(Required action): Give the number of lines in the listing that contain "subplot", with no other words.

(Given records):
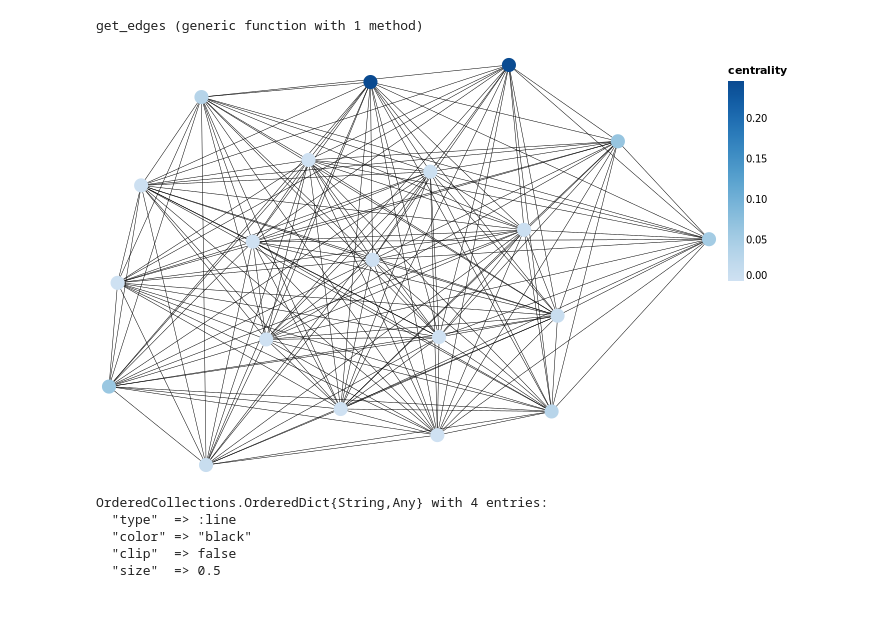
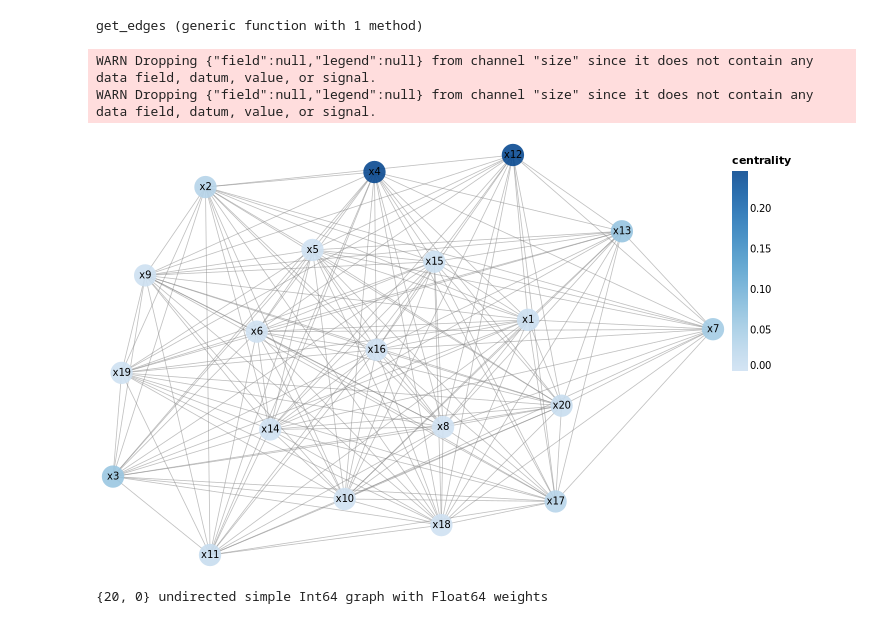
Before and after one commit to JuliaGraphs/VegaGraphs.jl, a Jupyter notebook: sandbox/Graph_Plots.ipynb, the cells around one changed output. Drawn from its saved outputs; the diff is of its cells as text; code cells hidden in the pictures.

Commit message:
Created functions graphplot, vl_graph_plot and the graph generators

```diff
--- a/sandbox/Graph_Plots.ipynb
+++ b/sandbox/Graph_Plots.ipynb
@@ -17,7 +15,7 @@ function gen_graph(df)
     ew = Int[]
     pairings = []
     for i in 1:ncol(df), j in i+1:ncol(df) # iterate over all combinations of columns
-        w = dot(df[!, i], df[!, j])        # calculate how many times (i,j) occurs
+        w = dot(df[:, i], df[:, j])        # calculate how many times (i,j) occurs
         if w > 0
             push!(ew, w)
             add_edge!(g, i, j, w)
@@ -52,7 +50,7 @@ function get_edges(g,node_x,node_y)
         end
         push!(edges_pairs,[edges_p1[i],edges_p2[i]])
     end
-    graph_edges = DataFrame(edges_x = node_x[edges_node], edges_y = node_y[edges_node],
+    graph_edges = DataFrames.DataFrame(edges_x = node_x[edges_node], edges_y = node_y[edges_node],
                        pairs = edges_pairs, ew = edges_w, node = edges_node)
     return graph_edges
 end
@@ -62,49 +60,47 @@ get_edges (generic function with 1 method)
 g,ew = gen_graph(df)
 node_x, node_y = GraphPlot.spring_layout(g);
 graph_edges = get_edges(g,node_x,node_y);
-graph_edges[:ew] = graph_edges[:ew]/10;
+# graph_edges[:ew] = graph_edges[:ew]/10;
 graph_nodes = DataFrame(keywords = names(df),node_x=node_x, node_y=node_y,centrality=betweenness_centrality(g));
 # %%
 v1 =@vlplot(
-    mark={"type"=:circle,clip=false,opacity=1},
     data = graph_nodes,
-    x={"node_x:q",axis=nothing},
-    y={"node_y:q",axis=nothing},
-    size={value=200,legend=nothing},
-    color={"centrality:q", scale={scheme="blues"}},
-    tooltip=[{field="keywords","type"="nominal"}],
-    width=600,
-    height=400,
-    selection={
-        grid={
-                type=:interval,
-                bind=:scales,
-            }
-    }
+    layer=[
+    {
+        mark={"type"=:circle,clip=false,opacity=0.9,size=500,color="#9ecae9"},
+        x={"node_x:q",axis=nothing},
+        y={"node_y:q",axis=nothing},
+        size={field=nothing,legend=nothing},
+        color={"centrality:q", scale={scheme="blues"}},
+        tooltip=[{field="keywords","type"="nominal"}],
+        selection={
+            grid={
+                    type=:interval,
+                    bind=:scales,
+                }
+        }},
+    {
+        mark={"type"=:text,clip=false,opacity=1,size=10},
+        x={"node_x:q",axis=nothing},
+        y={"node_y:q",axis=nothing},
+        text={"keywords","type"="nominal"}
+    }]
 )
 
 v2 =@vlplot(
-    mark={"type"=:line,color="black",clip=false,size=0.5},
+    mark={"type"=:line,color="gray",clip=false,size=0.8,opacity=0.5},
     data = graph_edges,
     encoding={
     x={"edges_x:q",axis=nothing},
     y={"edges_y:q",axis=nothing},
 #     size={"ew:q",legend=nothing},
     detail={"pairs:o"}},
     width=600,
     height=400
 );
 
 graph_plot = @vlplot(view={stroke=nothing})+v2+v1
 # %% [output]
+WARN Dropping {"field":null,"legend":null} from channel "size" since it does not contain any data field, datum, value, or signal.
+WARN Dropping {"field":null,"legend":null} from channel "size" since it does not contain any data field, datum, value, or signal.
-[figure, old version]
+[figure, new version]
-# %%
-# @set graph_plot.layer[1]["mark"]["type"] = :trail
-vv = @vlplot() + v2
-vv.layer[1]["mark"]
-# %% [output]
-OrderedCollections.OrderedDict{String,Any} with 4 entries:
-  "type"  => :line
-  "color" => "black"
-  "clip"  => false
-  "size"  => 0.5
@@ -110,0 +113,4 @@ OrderedCollections.OrderedDict{String,Any} with 4 entries:
+# %%
+g = SimpleWeightedGraph(ncol(df))
+# %% [output]
+{20, 0} undirected simple Int64 graph with Float64 weights
```
Also changed, not shown: parts of 10 cells of this notebook, 6 other files.
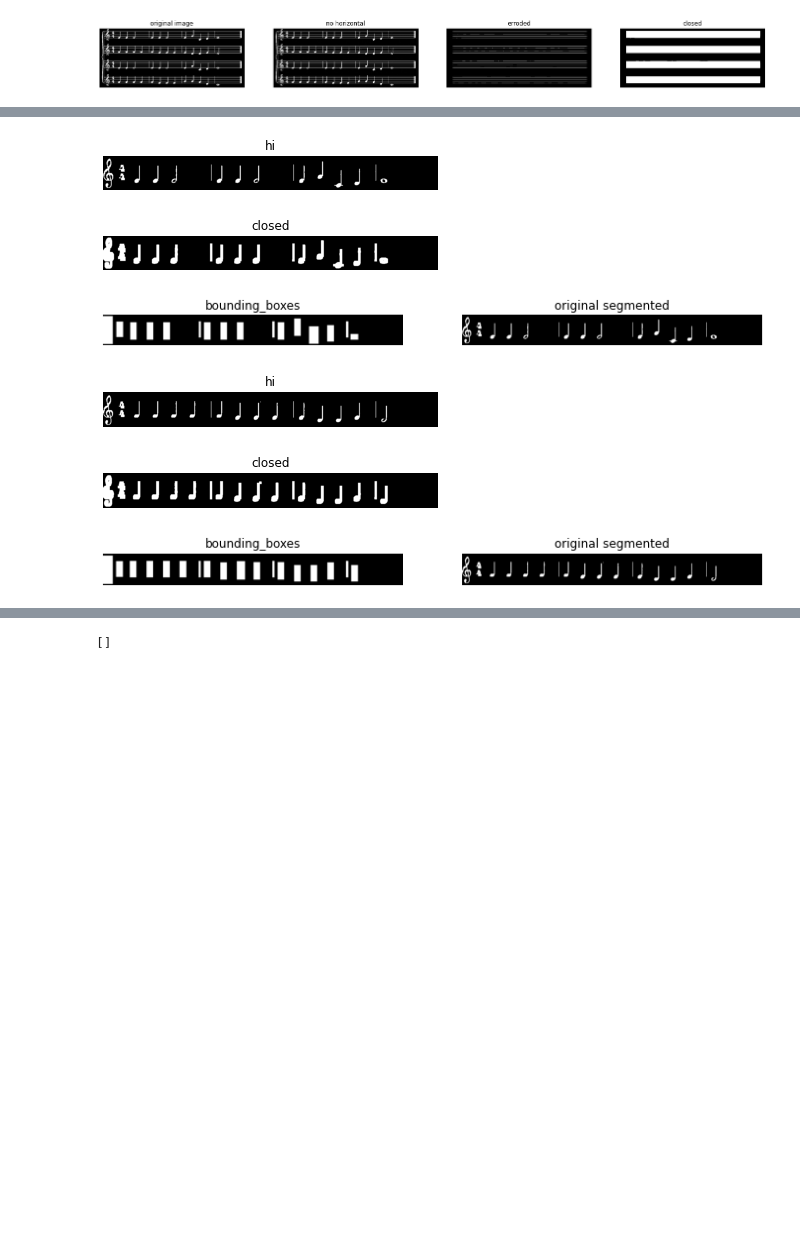
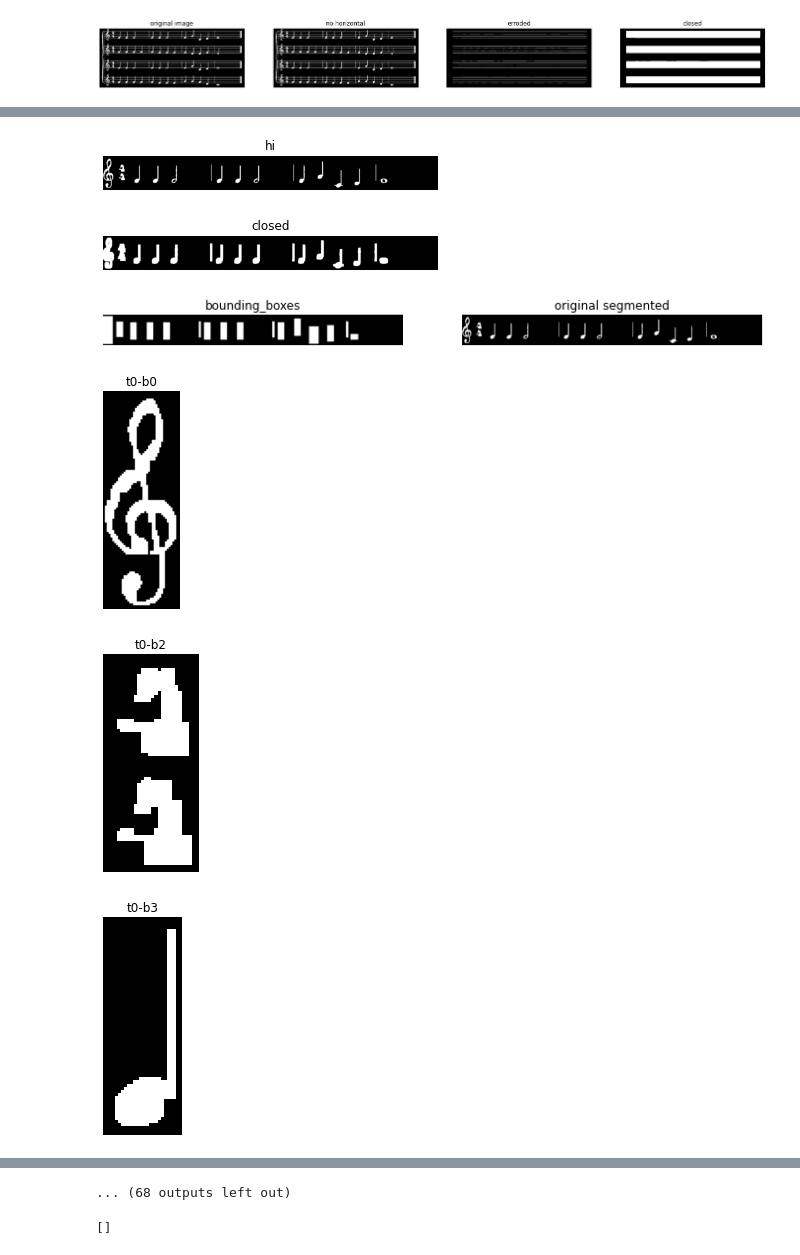
Before and after one commit to marait123/music-notes-reader, a Jupyter notebook: part1.ipynb, the cells around one changed output, grey strips where cells are left out. Saved outputs shown, nothing was run; the diff lists cells and outputs as text; code cells hidden in the pictures; blank space fills up the shorter version.

Commit message:
solved 2 traces full problems

```diff
--- a/part1.ipynb
+++ b/part1.ipynb
@@ -97,7 +97,7 @@ def which_accidentals(sym_image):
     pass
 # %%
 # cv2  common functions
-def remove_horizontal_lines(image):
+def remove_horizontal_lines_old(image):
     gray = cv2.cvtColor(image,cv2.COLOR_BGR2GRAY)
     thresh = cv2.threshold(gray, 0, 255, cv2.THRESH_BINARY_INV + cv2.THRESH_OTSU)[1]
     gray=255 - thresh
@@ -115,6 +115,9 @@ def remove_horizontal_lines(image):
     result[result < 100]= 0
     result [result >= 100] = 255
     return result
+
+def remove_horizontal_lines(image, staff_height=3):
+    return binary_erosion(image, selem=rect(staff_height,1))
 # %%
 # common functions
 
@@ -132,14 +135,21 @@ def get_bounding_boxes(img,box_aspect_ratio):
         Xmax=np.max(contour[:,1])
         Ymin=np.min(contour[:,0])
         Ymax = np.max(contour[:,0])
-        aspect_ratio = (Xmax-Xmin)/(Ymax-Ymin)
+        if(Ymax-Ymin != 0):
+            aspect_ratio = (Xmax-Xmin)/(Ymax-Ymin)
+        else:
+            aspect_ratio = 3000
+
         if aspect_ratio >= box_aspect_ratio[0] and aspect_ratio <= box_aspect_ratio[1]:
-
             bounding_boxes.append([int(round(Xmin)),int(round(Xmax)),int(round(Ymin)),int(round(Ymax))])
     def x_min(shape):
         return shape[0]
+
+
     bounding_boxes = sorted(bounding_boxes, key=x_min)
     return bounding_boxes
+
+
 def get_bounded_image(img,bounding_boxes):
     conte = np.zeros(img.shape)
     for box in bounding_boxes:
@@ -171,8 +183,13 @@ show_images([original_image],['original'])
 # %%
-original_image = io.imread('images/music1.JPG')
+images_paths = ['images/music1.JPG','images/8th_Sheet1.jpeg']
+
+original_image = io.imread(images_paths[0])
 gray_image = rgb2gray(original_image)
 binary_image = binarize(gray_image)
 inverted_image = 255 - binary_image
+
+# inverted_image[:,0] = 0
+inverted_image[:, inverted_image.shape[1]-1]=0
 # show_images([inverted_image,erroded_img,closed_img],['original image','erroded','closed'])
 rows=1
 cols=35
@@ -217,9 +245,14 @@ for box in trace_bounding_boxes:
 # for each trace segment the individual characters
 staff_images = []
 gray_staff_images=[]
+
 for trace in bigger_trace_bounding_boxes:
     [Xmin, Xmax, Ymin, Ymax] = [x for x in trace]
+    print(trace)
+    no_staf = remove_horizontal_lines(inverted_image[Ymin:Ymax,Xmin:Xmax])
+    show_images([no_staf], ['no_staf'])
     show_images([inverted_image[Ymin:Ymax,Xmin:Xmax]], ['img'])
+
     staff_images.append(inverted_image[Ymin:Ymax,Xmin:Xmax])
     gray_staff_images.append(gray_image[Ymin:Ymax,Xmin:Xmax])
 # %% [output]
@@ -230,32 +271,38 @@ for trace in bigger_trace_bounding_boxes:
 # %%
 #  remove horizontal lines using normal morphology
 all_notes=[]
 counter =1
 for j,trace in enumerate(bigger_trace_bounding_boxes):
     [Xmin, Xmax, Ymin, Ymax] = [x for x in trace]
-    staff_no_lines = remove_horizontal_lines(original_image[Ymin:Ymax,Xmin:Xmax])
+
+    staff_no_lines = remove_horizontal_lines_old(original_image[Ymin:Ymax,Xmin:Xmax])
+
+
 #     staff_of_bounding = binary_dilation(staff_no_lines, selem=rect(1,6))
 
     show_images([staff_no_lines],['hi'])
     temp = binary_dilation(staff_no_lines, selem=rect(division_height//2,division_height//2))
     show_images([temp], ['closed'])
     b_boxes = get_bounding_boxes(temp,(0,300))
     draw_bounding_boxes(staff_no_lines, b_boxes)
 
     staff2 = original_image[Ymin:Ymax,Xmin:Xmax]
 
     for i, box in enumerate(b_boxes):
         [Xmin, Xmax, Ymin, Ymax] = [x for x in box]
         # remove blank or noisy area that is less than a line of pixels
         if(np.sum([staff_no_lines[Ymin:Ymax,Xmin:Xmax]]) < division_height//2):
             continue
-#         show_images([staff_no_lines[Ymin:Ymax,Xmin:Xmax]],[f't{j}-b{i}'])
+        char = staff_no_lines[Ymin:Ymax,Xmin:Xmax]
+        char = binary_erosion(char, selem=rect(2,2))
+        char = binary_dilation(char, selem=rect(2,2))
+        show_images([char],[f't{j}-b{i}'])
 #         skimage.io.imsave(f"no_line_test/t{j}-b{i}.jpg",staff_no_lines[Ymin:Ymax,Xmin:Xmax])
         counter+=1
 # %% [output]
 [figure]
 [figure]
 [figure]
-[figure, old version]
+[figure, new version]
-[figure, old version]
+[figure, new version]
-[figure, old version]
+[figure, new version]
@@ -268,3 +315,4 @@ for j,trace in enumerate(bigger_trace_bounding_boxes):
+... (68 outputs left out)
 # %%
 skimage.io.imsave?
 # %%
```
Also changed, not shown: parts of 6 cells of this notebook.
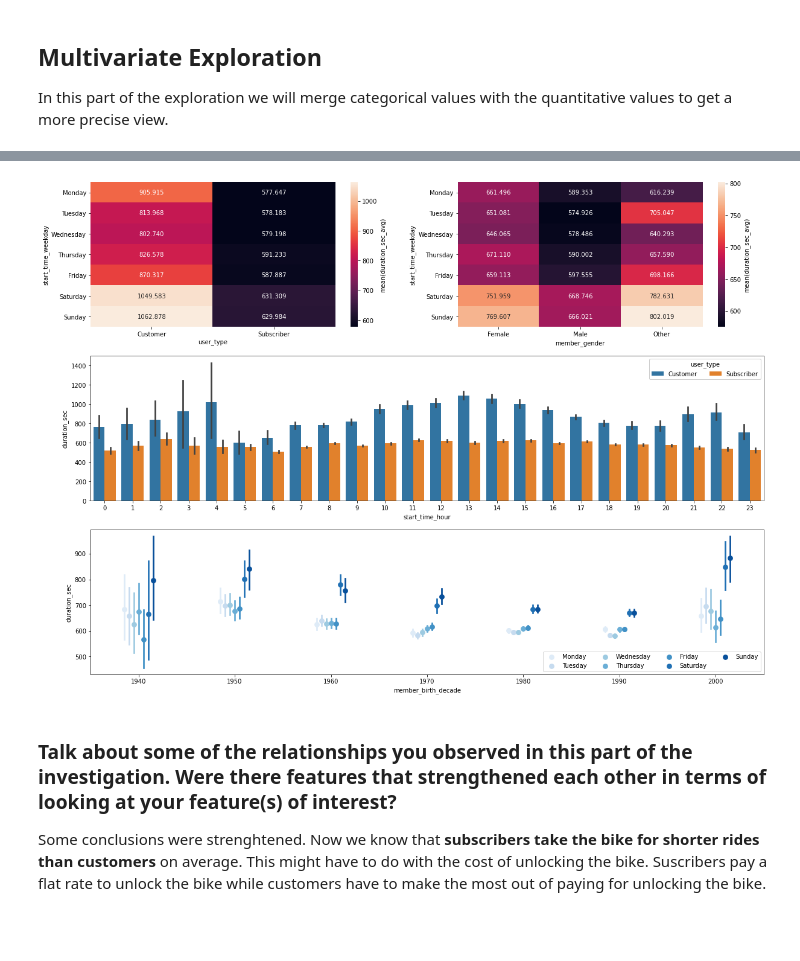
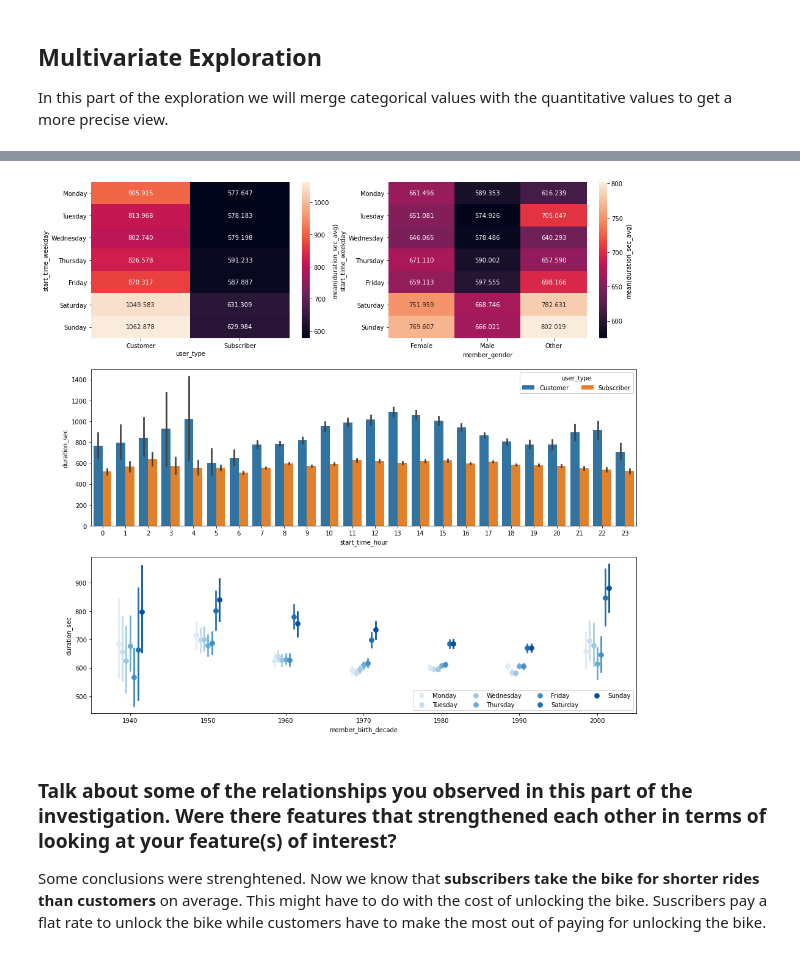
Before and after one commit to aingelmo/aingelmo.github.io, a Jupyter notebook: Project_5_Communicate-Data-Findings/exploration_template.ipynb, the cells around one changed output, grey strips where cells are left out. Drawn from its saved outputs; the diff is of its cells as text; code cells hidden in the pictures; blank space fills up the shorter version.

```diff
--- a/Project_5_Communicate-Data-Findings/exploration_template.ipynb
+++ b/Project_5_Communicate-Data-Findings/exploration_template.ipynb
@@ -403,34 +383,34 @@ memory usage: 17.9+ MB
 # %%
 #Set figure size
-plt.figure(figsize=[20,15])
+plt.figure(figsize=[16,16])
 
 #Plot 1: mean duration of bike rides by day of the week per user type
 plt.subplot(3,2,1)
 cat_means = ford_clean.groupby(['user_type', 'start_time_weekday']).mean()['duration_sec']
 cat_means = cat_means.reset_index(name = 'duration_sec_avg')
 cat_means = cat_means.pivot(index = 'start_time_weekday', columns = 'user_type', values = 'duration_sec_avg')
 cat_means = cat_means.reindex(week_order)
 sb.heatmap(cat_means, annot = True, fmt = '.3f', cbar_kws = {'label' : 'mean(duration_sec_avg)'})
 
 #Plot 2: mean duration of bike rides by day of the week per gender
 plt.subplot(3,2,2)
 cat_means = ford_clean.groupby(['member_gender', 'start_time_weekday']).mean()['duration_sec']
 cat_means = cat_means.reset_index(name = 'duration_sec_avg')
 cat_means = cat_means.pivot(index = 'start_time_weekday', columns = 'member_gender', values = 'duration_sec_avg')
 cat_means = cat_means.reindex(week_order)
 sb.heatmap(cat_means, annot = True, fmt = '.3f', cbar_kws = {'label' : 'mean(duration_sec_avg)'})
 
 #Plot 3: duration of bike rides by start time and user type
 plt.subplot(3,1,2)
 ax = sb.barplot(data=ford_clean, x= "start_time_hour", y="duration_sec", hue="user_type")
 ax.legend(loc = 1, ncol = 3, framealpha = 1, title = 'user_type')
 
 #Plot 4: duration of bike rides by decade of birth and day of the week
 plt.subplot(3,1,3)
 ax = sb.pointplot(data = ford_clean, x = 'member_birth_decade', y = 'duration_sec', hue = 'start_time_weekday', dodge = 0.3, linestyles = "", hue_order=week_order, palette="Blues")
 ax.legend(loc="lower right", ncol=4);
 # %% [output]
-[figure, old version]
+[figure, new version]
 # %% [markdown]
 ### Talk about some of the relationships you observed in this part of the investigation. Were there features that strengthened each other in terms of looking at your feature(s) of interest?
 
```
Also changed, not shown: parts of 8 cells of this notebook, 1 other file.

(Written answer): 4